components and dependencies
• Plan to learn from the Data Mining process whatever the
• Data Mining transforms data into actions
• Data Mining is hard work
 It is a process, not a single activity
 Most companies are clueless and DM is an
 Plan to learn through the process
 Think big, start small
• Data Mining is FUN!
More on Data Mining
• KDnuggets
 News, software, jobs, courses, etc.
 Data mining association
The Situation
• Potential applications:
 Associations of products that sell together
 Segmentation of customers
• Short audit:
 Nice DWH, only 2 years old, not fully
 Limited data on purchases and subscriptions
Summarization / Aggregation
• Revenue distribution
 80% generated by 41.5% of subscribers
 60% generated by 18.3% of subscribers
 42.9% generated by top 5 products
• Simple customer classes
 Over 65 years old most profitable
 Under 16 years old least profitable
• Birthdate filled-in for only about 10% of
Product Association
• About 21% of subscribers buy P4, P7 and P9
 P4 is most profitable product
 P7 is ranked 6th
 P9 is ranked 15th with only 2%
of revenue
• Several possible actions
 Make a bundle offering of these products
 Cross-sell from P9 to P4
 Temptation to remove P9 should be resisted
30% of customers who
buy a single yearly
Summary of Findings
• Data Mining found:
 A small percentage of the customers is responsible for a large
share of the sales
 Several groups of « strongly-connected » articles
 A sizeable group of subscribers who buy a single article
• What was learned?
 First 2 findings: « we knew that! » (BUT: scientific confirmation
of business observation)
 3rd finding: « we could target these customers with a special
offer! »
 Lack of relevant data: the structure is in place but not being used
Family History
Finding Affinities
Metrics generally depend on the
nature of the attribute (e.g.,
nominal, real, string)
Star Wars Family Tree
Total Affinities
(Thicker lines indicate stronger affinities --- Highly connected group )
Name, Sex, Hometown, Occupation,
Political Affiliation, Children
More Than 2 Affinities
Name, Sex, Hometown, Occupation,
Political Affiliation, Children

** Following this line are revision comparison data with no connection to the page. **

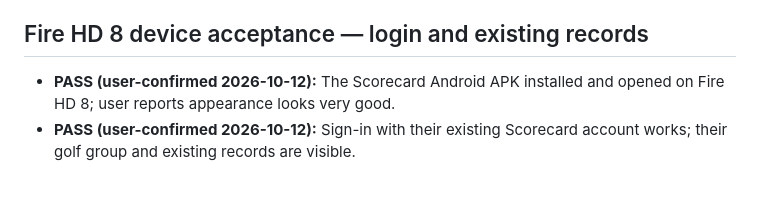
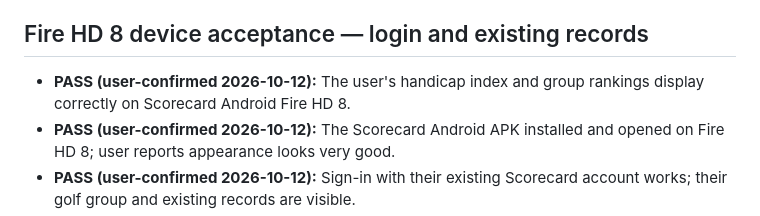
Before and after one commit to willyros01/scorecard, a Markdown page: ANDROID-PLAN.md, the part around the change. Drawn GitHub-style; blank space fills up the shorter version.

Commit message:
docs(android): record verified Fire HD 8 handicap and rankings display

```diff
--- a/ANDROID-PLAN.md
+++ b/ANDROID-PLAN.md
@@ -76,6 +76,7 @@ Date: 2026-10-12. Source version: 2.30.0. Base branch: `v2` at commit `994bd9a7c
 - **Change boundaries maintained:** Only `scorecard/android` docs/build source and `Cuberoot/main` publication files changed; Scorecard `main`, `v2`, `ios` and live Firebase remained unchanged.
 
 ## Fire HD 8 device acceptance — login and existing records
+- **PASS (user-confirmed 2026-10-12):** The user's handicap index and group rankings display correctly on Scorecard Android Fire HD 8.
 - **PASS (user-confirmed 2026-10-12):** The Scorecard Android APK installed and opened on Fire HD 8; user reports appearance looks very good.
 - **PASS (user-confirmed 2026-10-12):** Sign-in with their existing Scorecard account works; their golf group and existing records are visible.
 - **PASS (user-confirmed 2026-10-12):** History opens on Scorecard Android Fire HD 8, and the selected existing round shows the correct date, course and score.
```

Seems to be an
important link
Occupational Affinity Network
Jedi Knights
Moisture Farmers
Stronger Affinity
between Luke and
Obi-Wan because

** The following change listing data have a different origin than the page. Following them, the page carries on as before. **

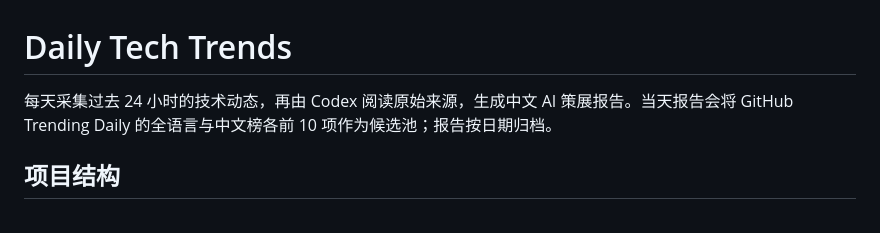
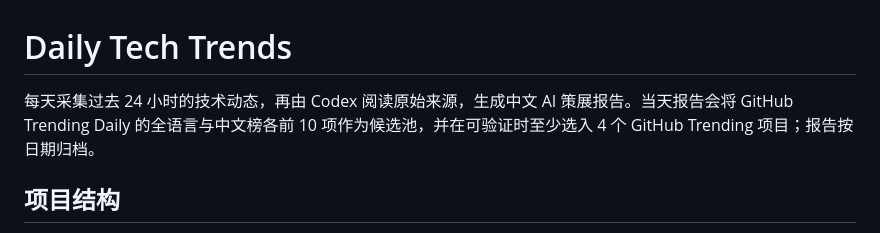
Before and after one commit to sunwu51/daily-tech-trends, a Markdown page: README.md, the part around the change. Drawn GitHub-style.

Commit message:
Balance GitHub Trending in morning brief
Agent: codex

```diff
--- a/README.md
+++ b/README.md
@@ -1,6 +1,6 @@
 # Daily Tech Trends
 
-每天采集过去 24 小时的技术动态，再由 Codex 阅读原始来源，生成中文 AI 策展报告。当天报告会将 GitHub Trending Daily 的全语言与中文榜各前 10 项作为候选池；报告按日期归档。
+每天采集过去 24 小时的技术动态，再由 Codex 阅读原始来源，生成中文 AI 策展报告。当天报告会将 GitHub Trending Daily 的全语言与中文榜各前 10 项作为候选池，并在可验证时至少选入 4 个 GitHub Trending 项目；报告按日期归档。
 
 ## 项目结构
 
```
Also changed, not shown: .github/prompts/daily-tech-trends.md (+1 -1 lines).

they were both
Jedi Knights and
Jedi Masters
Birthday Networks
(Two or more affinities)
Duplicate individual
Close relatives
that share

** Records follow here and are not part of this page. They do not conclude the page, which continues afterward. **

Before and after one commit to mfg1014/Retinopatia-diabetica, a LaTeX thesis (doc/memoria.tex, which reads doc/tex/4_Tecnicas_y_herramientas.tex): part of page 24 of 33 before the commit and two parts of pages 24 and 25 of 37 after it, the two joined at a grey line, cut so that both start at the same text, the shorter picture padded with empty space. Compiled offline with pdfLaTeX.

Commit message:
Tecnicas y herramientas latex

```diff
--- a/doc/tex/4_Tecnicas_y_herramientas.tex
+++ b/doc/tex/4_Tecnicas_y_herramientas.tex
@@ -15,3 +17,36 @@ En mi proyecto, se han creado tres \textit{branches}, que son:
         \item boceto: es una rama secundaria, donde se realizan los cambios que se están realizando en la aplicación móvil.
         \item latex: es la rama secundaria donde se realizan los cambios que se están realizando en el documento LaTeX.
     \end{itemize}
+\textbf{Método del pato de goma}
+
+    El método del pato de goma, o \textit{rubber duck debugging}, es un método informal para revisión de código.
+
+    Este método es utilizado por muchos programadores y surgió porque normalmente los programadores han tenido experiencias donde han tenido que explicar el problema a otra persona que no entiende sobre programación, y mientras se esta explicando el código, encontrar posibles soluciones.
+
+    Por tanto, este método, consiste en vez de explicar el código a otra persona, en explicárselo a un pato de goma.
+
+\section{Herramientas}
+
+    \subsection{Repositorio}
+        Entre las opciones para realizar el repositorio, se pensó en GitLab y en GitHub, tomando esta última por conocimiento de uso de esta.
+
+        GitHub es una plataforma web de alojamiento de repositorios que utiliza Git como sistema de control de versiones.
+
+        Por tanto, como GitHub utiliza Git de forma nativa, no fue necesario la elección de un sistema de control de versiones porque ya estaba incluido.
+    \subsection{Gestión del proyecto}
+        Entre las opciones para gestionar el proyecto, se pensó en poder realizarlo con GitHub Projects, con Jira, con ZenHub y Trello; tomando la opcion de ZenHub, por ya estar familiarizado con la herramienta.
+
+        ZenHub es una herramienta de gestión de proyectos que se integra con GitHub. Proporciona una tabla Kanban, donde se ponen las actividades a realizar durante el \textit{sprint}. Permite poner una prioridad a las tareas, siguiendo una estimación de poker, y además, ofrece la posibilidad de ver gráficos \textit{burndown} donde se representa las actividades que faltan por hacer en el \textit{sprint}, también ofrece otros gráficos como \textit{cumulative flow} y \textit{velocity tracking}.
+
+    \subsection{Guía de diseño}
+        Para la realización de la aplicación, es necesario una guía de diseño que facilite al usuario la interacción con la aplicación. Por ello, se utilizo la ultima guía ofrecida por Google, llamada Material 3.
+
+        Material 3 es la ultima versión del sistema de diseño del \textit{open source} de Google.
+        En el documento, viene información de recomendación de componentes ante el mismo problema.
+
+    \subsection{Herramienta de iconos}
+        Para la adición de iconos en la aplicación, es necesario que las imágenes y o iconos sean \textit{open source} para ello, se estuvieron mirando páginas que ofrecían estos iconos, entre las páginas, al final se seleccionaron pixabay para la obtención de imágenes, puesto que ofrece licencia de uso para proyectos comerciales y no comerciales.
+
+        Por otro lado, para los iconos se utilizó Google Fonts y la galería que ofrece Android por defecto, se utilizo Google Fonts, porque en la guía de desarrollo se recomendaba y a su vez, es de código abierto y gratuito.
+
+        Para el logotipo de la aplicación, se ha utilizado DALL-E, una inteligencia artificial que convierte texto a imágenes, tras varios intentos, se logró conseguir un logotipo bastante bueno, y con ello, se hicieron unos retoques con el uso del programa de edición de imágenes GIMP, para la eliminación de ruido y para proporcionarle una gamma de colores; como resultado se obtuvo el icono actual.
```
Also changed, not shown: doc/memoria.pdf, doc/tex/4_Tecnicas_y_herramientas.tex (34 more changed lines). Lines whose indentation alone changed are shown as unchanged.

Given Name Network
(One or more affinities)
More neat
Naming Patterns…
Relatives sharing the
same middle names
both husband and wife’s
maternal grandfathers
share the same first and
middle names.
Naming Pattern
Through generations
Record Linkage
Record Linkage
• The process of identifying similar people
• Essential for exchanging and/or merging
• MAL4:6 uses the individuals and their
relatives as found in their pedigrees
• Each relationship/attribute is treated equally
• Weights
 Version 0.1 used feature selection instead of continuous
 Weights would allow MAL4:6 to use all of the data in a
pedigree to a degree (TBD by MAL4:6)
• Naturally Skewed Data
 #NonMatches >> #Matches
 Learners tend to over learn the majority class
• Attributes: A = {A1,A2,…An}, Ai would be a piece of information
(e.g., date of birth)
• For each Ai, simAi is the similarity metric associated with Ai
• Let x = < A1 : a1x, A2 : a2x,…, An : anx > denote an individual where
ajx is the value of Aj for x
 <firstname: John, lastname: Smith,…>
• Let R= {R0,R1,…Rm} be a set of functions that map an individual to
one of its relatives
Structured Network
Similarity Scores
• Genealogical database from the LDS
Church’s Family History Department (~5
million individuals)
• ~16,000 labeled data instances
 Precision:
 Recall:
Search Term Analysis
• Prior to April 2005
 Search terms used prior to April
contained very few unique
 Most common keywords used were
words in the actual domain name
Significant surge in April 2005
Diversification of the search terms, often corresponding to new
Doubling of number of unique visitors
What happened? Search Engine Optimization (SEO)!
Shipping Policy
• August 2005
 Change shipping policy
 Highly visible, lower, free+
• Impact on abandoned carts?
 Not significant
Before-After Purchases
Marked increase in number of
purchases in all categories
100% increase for high-end
category (free shipping)
Can’t infer causality BUT clear
indication of some effect